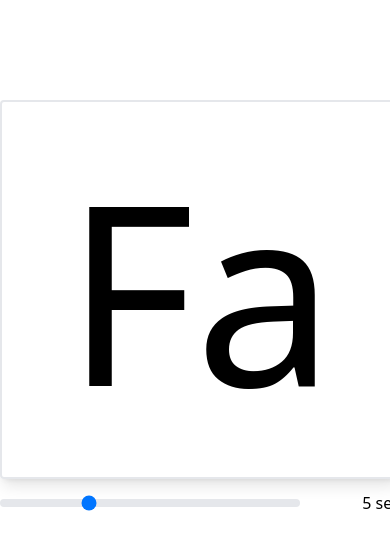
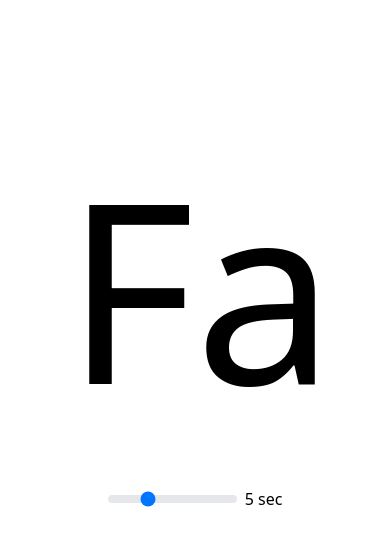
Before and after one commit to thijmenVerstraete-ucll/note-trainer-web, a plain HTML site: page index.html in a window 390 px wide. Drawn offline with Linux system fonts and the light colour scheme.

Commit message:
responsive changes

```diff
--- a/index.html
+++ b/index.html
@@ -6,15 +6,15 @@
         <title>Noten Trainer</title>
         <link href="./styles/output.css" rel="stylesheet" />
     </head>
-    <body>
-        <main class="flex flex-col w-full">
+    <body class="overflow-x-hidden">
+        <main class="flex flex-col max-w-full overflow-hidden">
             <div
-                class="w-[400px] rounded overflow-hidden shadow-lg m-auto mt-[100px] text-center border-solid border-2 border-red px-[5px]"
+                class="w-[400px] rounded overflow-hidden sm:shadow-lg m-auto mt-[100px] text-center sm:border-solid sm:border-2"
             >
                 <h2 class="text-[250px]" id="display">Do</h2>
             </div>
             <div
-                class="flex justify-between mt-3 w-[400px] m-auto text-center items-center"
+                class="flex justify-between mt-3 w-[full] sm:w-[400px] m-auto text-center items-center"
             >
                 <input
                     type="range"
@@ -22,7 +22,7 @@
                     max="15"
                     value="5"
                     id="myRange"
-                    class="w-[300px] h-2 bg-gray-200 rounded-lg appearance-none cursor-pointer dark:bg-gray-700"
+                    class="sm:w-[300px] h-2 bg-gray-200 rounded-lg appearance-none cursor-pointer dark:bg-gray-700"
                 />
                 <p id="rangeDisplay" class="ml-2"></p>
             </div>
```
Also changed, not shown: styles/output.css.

TASK DETAILS – The total of lines in the data that contain "class" is all you should give.

ANSWER TO THE EXERCISE – 11